The film is about Chess Records, the Chicago-based label that brought us the names of Muddy Waters, Little Walter, Howlin’ Wolf, Chuck Berry, Etta James, and the songwriting prowess of Willie Dixon. If you’re wondering why the film is called Cadillac Records, its founder Leonard Chess (played by Adrien Brody), would buy his artists a Cadillac after they earned their first hit record.
Chess Records’ first success story is the rise to fame of former sharecropper, Muddy Waters (played by Jeffrey Wright)–considered one of the greatest bluesman of all time. He teams up with the meanest harmonica player in Chicago (both figuratively and literally), Little Walter (Columbus Short), and forms the take-no-prisoners band, appropriately titled the Headhunters.
Chess first meets Waters’ crew when they set up their amps in his nightclub, all while another band is performing on stage. A melee ensues, but once Chess hears the sounds of Muddy Waters, he’s hooked for life. Chess takes Waters under his wings, records him in his studio, hits the road, and you can probably guess what happens from here.
As an educational tool Cadillac Records is an excellent look–albeit through the eyes of a big-budget Hollywood movie–at the history of blues and rock-and-roll. Muddy Waters’ soulful blues sound gives way to Chuck Berry’s rock-and-roll stylings, which the Beach Boys end up stealing. Later in the film, we also discover, that Waters inspired a group of English kids to form a band who named themselves after one of his songs–The Rolling Stones (you’ve heard of them, right?).
Unfortunately, Cadillac Records wasn’t able to avoid the pitfall of just about every other music biopic ever made, which is: cram as much as you can into a two-hour movie. The interesting look into Chess and Waters’ relationship starts losing focus once subplots about Chuck Berry (Mos Def) and Etta James (Beyonce Knowles) enter into the equation. Sure, both were part of the Chess Records family, and both are legendary names–portrayed by some current big names in the biz–but Cadillac Records starts feeling like an NBC mini-series halfway through the film.
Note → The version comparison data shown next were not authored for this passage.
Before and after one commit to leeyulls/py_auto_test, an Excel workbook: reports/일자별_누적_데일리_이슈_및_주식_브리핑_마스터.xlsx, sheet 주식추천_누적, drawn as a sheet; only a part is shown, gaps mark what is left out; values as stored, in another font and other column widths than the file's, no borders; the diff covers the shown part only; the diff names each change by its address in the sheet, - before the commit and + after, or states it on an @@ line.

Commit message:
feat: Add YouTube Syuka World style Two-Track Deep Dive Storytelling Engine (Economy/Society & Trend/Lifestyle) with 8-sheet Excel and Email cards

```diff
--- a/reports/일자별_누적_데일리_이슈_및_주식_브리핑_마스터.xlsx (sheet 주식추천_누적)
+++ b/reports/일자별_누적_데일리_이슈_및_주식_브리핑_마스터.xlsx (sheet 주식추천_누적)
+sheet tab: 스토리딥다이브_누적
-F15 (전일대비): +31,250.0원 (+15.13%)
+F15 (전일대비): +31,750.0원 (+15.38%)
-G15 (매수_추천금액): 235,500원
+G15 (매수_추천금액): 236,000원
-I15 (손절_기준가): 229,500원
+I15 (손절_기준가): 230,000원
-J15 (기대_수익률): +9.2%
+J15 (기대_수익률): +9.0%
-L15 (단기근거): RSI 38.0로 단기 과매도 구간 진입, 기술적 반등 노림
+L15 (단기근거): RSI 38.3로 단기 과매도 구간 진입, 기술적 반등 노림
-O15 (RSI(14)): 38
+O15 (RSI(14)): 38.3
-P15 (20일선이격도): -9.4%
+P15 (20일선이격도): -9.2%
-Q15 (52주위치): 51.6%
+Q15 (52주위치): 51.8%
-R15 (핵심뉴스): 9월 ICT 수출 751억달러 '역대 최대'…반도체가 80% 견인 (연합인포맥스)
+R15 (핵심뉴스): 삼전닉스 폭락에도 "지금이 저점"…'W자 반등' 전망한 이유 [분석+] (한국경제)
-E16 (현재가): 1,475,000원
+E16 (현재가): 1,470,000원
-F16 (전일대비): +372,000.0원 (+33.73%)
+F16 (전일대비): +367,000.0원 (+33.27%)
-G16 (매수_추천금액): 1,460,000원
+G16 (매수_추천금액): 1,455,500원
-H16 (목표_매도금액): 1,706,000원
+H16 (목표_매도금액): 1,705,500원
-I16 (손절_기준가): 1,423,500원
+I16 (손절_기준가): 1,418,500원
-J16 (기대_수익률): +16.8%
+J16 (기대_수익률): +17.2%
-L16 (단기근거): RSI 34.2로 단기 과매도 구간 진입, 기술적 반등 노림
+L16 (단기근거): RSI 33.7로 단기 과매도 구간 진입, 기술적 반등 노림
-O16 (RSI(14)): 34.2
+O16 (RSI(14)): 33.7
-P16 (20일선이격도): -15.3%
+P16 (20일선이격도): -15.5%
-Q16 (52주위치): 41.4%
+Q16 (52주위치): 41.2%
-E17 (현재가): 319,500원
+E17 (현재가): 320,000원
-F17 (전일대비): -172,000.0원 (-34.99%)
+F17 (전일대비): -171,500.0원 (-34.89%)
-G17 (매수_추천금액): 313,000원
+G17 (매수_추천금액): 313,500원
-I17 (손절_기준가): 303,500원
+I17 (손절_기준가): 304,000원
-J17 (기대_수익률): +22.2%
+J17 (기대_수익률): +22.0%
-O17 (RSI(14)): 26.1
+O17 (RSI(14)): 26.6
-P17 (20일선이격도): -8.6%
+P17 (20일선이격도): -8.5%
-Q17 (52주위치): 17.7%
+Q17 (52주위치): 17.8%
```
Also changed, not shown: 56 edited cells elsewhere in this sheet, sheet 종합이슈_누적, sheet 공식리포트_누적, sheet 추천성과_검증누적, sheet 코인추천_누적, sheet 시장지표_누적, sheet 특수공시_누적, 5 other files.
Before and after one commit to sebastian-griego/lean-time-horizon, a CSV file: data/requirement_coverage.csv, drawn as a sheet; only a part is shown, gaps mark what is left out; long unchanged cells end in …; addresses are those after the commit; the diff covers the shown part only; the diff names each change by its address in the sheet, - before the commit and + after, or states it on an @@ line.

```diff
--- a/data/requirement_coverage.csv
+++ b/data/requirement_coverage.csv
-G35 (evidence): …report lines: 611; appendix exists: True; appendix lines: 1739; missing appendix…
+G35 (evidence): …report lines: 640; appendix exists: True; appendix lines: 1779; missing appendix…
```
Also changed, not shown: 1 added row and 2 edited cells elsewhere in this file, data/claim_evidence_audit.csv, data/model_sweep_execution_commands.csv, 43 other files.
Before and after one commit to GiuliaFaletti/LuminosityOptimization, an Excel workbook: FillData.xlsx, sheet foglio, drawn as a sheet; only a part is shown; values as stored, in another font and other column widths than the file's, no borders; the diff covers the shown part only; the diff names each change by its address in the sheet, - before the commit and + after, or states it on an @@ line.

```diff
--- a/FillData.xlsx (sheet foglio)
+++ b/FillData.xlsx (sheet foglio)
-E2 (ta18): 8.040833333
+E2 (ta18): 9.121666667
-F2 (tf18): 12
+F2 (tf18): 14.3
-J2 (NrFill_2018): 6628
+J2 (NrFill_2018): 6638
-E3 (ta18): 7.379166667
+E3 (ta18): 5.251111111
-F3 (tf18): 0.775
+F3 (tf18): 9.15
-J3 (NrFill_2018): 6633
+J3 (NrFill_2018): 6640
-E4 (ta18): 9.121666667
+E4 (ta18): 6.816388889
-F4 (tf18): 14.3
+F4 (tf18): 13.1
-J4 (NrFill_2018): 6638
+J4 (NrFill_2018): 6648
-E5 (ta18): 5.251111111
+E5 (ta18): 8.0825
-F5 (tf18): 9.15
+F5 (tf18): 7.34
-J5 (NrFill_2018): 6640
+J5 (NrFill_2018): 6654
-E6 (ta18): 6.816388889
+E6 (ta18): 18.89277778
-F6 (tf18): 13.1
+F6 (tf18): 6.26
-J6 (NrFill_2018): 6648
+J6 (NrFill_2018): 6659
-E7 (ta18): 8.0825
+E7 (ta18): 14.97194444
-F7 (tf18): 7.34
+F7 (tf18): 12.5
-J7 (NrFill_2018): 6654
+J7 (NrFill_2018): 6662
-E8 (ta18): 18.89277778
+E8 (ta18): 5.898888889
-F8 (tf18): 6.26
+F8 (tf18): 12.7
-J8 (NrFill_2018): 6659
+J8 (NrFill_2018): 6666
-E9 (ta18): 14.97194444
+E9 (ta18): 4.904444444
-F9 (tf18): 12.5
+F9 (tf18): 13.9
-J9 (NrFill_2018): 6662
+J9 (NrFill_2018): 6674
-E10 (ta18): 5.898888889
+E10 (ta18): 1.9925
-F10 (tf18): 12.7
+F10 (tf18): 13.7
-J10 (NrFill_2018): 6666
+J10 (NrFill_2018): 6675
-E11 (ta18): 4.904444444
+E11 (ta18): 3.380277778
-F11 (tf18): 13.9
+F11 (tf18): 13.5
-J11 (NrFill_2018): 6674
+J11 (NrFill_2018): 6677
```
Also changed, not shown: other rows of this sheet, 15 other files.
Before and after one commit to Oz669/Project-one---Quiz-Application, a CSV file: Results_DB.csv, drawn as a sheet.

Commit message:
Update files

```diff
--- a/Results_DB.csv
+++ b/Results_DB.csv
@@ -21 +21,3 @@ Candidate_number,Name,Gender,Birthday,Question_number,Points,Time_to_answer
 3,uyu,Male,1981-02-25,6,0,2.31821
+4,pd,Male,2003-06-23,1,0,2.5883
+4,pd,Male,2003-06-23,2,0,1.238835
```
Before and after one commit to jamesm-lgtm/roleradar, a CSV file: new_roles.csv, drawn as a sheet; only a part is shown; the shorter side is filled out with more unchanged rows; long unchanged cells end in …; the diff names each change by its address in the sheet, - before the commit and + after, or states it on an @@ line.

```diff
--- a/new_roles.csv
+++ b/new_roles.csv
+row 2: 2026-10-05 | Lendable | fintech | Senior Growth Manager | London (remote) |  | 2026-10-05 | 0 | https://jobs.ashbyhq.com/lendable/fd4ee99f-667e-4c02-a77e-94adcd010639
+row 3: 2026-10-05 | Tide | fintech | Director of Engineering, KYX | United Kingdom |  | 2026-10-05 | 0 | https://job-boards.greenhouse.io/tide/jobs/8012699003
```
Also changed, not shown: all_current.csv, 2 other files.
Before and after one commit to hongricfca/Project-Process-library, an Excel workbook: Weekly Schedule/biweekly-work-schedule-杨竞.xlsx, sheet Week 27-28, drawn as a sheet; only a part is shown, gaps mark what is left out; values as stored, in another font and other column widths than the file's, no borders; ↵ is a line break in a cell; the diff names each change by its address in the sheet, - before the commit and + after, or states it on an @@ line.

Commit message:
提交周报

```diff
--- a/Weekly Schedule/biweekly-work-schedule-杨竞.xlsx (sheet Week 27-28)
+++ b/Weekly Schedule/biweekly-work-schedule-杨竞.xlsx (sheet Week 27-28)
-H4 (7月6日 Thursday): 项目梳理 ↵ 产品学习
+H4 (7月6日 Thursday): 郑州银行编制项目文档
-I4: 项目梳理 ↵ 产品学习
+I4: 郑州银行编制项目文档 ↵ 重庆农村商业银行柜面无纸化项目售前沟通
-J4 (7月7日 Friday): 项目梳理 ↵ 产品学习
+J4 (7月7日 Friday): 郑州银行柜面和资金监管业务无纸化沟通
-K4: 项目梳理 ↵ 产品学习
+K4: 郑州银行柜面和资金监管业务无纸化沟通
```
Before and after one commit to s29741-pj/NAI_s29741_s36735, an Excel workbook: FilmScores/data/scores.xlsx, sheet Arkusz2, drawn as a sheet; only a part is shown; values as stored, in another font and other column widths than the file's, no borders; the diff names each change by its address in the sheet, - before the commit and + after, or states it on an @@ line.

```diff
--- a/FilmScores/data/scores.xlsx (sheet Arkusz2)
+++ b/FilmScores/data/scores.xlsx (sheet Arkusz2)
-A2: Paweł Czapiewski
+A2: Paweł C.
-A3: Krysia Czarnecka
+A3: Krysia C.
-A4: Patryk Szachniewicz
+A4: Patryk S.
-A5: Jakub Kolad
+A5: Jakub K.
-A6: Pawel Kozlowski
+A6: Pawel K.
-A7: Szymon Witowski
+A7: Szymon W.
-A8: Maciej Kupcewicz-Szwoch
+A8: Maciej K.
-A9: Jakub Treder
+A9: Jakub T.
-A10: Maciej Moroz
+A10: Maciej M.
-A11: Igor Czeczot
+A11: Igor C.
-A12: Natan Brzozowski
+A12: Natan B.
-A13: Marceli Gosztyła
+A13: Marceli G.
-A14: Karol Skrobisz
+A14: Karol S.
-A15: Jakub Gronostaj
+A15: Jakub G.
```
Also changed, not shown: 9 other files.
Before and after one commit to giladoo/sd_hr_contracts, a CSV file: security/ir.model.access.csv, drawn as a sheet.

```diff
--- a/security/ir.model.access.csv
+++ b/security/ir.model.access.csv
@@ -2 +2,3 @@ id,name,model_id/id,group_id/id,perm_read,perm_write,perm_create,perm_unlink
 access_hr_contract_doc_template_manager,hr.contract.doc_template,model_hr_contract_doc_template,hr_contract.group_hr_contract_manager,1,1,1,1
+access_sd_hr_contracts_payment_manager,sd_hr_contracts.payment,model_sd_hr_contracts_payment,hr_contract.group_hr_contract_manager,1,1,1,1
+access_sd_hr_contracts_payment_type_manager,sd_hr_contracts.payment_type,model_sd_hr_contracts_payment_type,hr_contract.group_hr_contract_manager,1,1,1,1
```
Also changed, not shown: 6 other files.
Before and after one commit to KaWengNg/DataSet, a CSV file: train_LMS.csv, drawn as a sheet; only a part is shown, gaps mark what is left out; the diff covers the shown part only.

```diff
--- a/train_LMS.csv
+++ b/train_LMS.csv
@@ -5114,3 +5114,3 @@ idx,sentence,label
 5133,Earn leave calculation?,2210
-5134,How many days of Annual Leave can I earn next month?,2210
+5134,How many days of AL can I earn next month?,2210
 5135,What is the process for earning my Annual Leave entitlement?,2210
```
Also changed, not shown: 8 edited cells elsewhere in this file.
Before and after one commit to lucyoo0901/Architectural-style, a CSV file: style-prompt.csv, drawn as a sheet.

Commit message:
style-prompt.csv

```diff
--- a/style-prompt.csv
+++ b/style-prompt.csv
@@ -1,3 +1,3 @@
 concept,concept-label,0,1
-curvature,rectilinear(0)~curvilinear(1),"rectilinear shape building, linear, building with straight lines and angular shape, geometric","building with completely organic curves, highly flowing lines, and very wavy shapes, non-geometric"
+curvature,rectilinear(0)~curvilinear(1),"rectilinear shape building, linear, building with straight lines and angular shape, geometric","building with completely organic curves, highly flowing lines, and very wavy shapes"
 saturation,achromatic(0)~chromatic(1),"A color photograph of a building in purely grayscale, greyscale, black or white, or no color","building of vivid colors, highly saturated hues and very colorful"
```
All in all, the musical performances were enjoyable to watch (although the perfectionist in me did get a little agitated when a performer would stray from their microphone and still sound studio-crisp), and I thought each actor did well representing their respective Chess Records artist. I could have used a little less Etta in the storyline and some more Muddy, especially the can’t-take-your-eyes-off tension between him and fellow bluesman Howlin’ Wolf (Eamonn Walker).
As far as music movies go, Cadillac Records doesn’t stray from the blueprint we’ve seen a hundred times, but it does give us a glimpse into the lives of some unheralded recording artists who inspired the household names that Hollywood usually makes movies about.